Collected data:
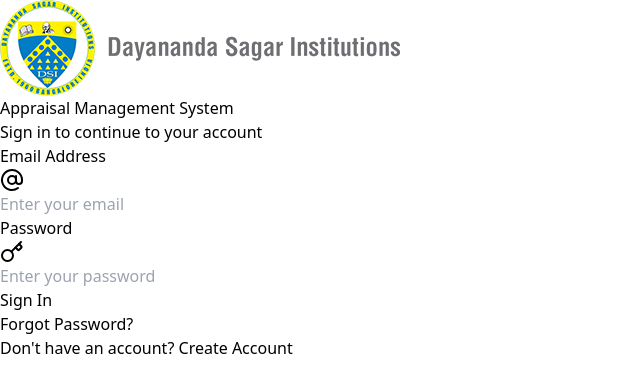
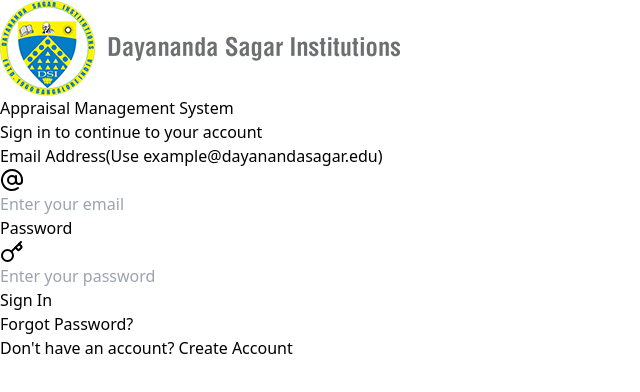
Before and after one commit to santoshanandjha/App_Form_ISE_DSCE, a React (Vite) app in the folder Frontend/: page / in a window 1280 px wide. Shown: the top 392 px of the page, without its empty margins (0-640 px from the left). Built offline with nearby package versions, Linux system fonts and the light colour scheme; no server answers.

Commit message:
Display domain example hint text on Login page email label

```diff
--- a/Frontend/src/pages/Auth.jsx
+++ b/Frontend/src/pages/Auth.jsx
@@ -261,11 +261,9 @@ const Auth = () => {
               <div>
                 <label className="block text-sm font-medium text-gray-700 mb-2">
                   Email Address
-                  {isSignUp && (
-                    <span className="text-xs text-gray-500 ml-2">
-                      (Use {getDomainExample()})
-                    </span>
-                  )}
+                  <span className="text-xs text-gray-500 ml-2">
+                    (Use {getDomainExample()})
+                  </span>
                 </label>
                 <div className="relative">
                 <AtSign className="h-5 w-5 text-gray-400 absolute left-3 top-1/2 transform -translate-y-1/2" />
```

EXERCISE INSTRUCTIONS: In how many lines of the data does the word "pages" appear? Respond with the number and nothing more.

ANSWER FOR THIS EXERCISE: 2